On a roughly 4-to-1 margin, retired state employees on Monday approved a settlement offer to resolve a court fight over the 2011 overhaul of the pension system. The fate of the settlement remains unclear since it still faces approval by a series of union groups, the General Assembly, and the Superior Court judge overseeing the case, Sarah Taft-Carter.
Multiple retirees leaving a closed meeting where the vote was announced say approval came on a margin of 1168 to 332 -- reflecting participation by a small fraction of state employees. Carly Iafrate, the lawyer representing retirees, declined comment, citing a gag order imposed by Taft-Carter.
Retirees who favored the deal say they liked the idea of resolving it and grasping certainty, rather than the unpredictability of a court fight that could stretch for years.
“Well, know I can plan and I know what I’m going to have and I can plan on adjustments I have to make financially to take care of my family’s future,” said retired teacher Bill Murphy.
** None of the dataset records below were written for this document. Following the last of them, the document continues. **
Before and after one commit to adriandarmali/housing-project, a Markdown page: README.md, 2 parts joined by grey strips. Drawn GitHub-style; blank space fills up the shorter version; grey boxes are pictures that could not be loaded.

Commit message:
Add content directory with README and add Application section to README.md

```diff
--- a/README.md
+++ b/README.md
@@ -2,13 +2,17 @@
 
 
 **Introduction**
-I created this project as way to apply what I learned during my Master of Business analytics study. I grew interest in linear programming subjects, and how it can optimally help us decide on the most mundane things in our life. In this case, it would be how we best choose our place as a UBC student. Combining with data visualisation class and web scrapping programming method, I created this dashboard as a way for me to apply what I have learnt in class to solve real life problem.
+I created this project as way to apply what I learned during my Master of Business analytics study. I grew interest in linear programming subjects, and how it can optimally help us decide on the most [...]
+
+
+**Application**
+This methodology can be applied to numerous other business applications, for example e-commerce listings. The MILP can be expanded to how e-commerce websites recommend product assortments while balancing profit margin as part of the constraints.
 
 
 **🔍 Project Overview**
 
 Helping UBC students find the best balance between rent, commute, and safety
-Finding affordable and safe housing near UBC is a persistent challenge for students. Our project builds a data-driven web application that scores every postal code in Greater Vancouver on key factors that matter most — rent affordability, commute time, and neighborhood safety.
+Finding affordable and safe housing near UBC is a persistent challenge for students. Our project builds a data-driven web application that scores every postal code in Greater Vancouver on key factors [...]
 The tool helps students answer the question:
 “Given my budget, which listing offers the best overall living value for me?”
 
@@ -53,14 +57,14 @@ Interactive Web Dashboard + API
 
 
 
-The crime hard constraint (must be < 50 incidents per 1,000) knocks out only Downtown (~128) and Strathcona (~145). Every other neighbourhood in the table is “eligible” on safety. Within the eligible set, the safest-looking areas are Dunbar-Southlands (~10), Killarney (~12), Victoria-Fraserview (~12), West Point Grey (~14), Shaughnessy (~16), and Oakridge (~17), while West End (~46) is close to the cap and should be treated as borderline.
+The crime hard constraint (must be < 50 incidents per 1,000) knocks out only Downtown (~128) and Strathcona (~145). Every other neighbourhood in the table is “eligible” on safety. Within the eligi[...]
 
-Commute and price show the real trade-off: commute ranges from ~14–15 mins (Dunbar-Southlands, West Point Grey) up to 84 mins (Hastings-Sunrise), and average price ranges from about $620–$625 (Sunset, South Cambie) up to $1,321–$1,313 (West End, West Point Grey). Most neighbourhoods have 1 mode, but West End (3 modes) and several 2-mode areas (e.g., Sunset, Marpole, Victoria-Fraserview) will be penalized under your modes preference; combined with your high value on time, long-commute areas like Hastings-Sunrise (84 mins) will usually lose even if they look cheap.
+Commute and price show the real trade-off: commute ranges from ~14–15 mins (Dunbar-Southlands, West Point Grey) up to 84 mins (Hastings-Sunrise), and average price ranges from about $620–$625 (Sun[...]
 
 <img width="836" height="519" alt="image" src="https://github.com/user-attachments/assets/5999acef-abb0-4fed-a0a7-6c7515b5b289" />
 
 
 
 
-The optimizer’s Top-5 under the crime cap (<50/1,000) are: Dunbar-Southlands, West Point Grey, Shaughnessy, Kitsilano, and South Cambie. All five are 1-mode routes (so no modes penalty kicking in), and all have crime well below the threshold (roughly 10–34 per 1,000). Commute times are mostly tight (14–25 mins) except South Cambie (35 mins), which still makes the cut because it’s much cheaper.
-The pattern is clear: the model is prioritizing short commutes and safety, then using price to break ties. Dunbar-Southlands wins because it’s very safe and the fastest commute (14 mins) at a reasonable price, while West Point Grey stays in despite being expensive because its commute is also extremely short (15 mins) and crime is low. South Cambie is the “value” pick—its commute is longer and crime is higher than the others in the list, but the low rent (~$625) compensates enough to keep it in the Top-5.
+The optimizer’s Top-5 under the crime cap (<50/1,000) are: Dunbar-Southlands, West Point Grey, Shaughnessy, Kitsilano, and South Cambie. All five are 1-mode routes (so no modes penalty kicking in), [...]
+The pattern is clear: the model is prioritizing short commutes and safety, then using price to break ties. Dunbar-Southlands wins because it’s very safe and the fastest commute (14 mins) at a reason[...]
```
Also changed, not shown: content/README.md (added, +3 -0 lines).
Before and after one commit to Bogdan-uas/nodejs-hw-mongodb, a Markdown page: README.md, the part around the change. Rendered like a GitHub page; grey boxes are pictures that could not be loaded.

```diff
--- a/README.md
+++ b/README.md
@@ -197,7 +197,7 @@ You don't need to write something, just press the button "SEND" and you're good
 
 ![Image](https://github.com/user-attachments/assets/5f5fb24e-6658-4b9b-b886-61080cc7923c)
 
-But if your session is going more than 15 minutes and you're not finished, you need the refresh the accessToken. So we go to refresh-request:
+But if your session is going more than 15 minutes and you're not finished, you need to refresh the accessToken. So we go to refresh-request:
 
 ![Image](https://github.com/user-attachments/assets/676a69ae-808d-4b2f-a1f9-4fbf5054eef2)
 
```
Some other retirees attending a closed informational session at Twin River in Lincoln were sharply critical of a process they called unfair.
The latest settlement offer is similar to one narrowly rejected last year. It offers two one-time payments of $500 and bases cost of living adjustments on a slightly large amount, $30,000, as opposed to $25,000.
A series of union groups face a Friday deadline for voting on the proposed settlement. If the settlement does not move forward, a legal challenge to the 2011 pension overhaul is slated to begin in Superior Court April 20.
The 2011 overhaul reduced Rhode Island's long-term pension obligations by $4 billion -- a step that Governor Gina Raimondo -- who led the overhaul as state treasurer -- called vital for the pension plan's survival. Public-employee unions say changes to retirement ages and cost of living adjustments constituted a broken promise by the state, and they went to court to challenge it.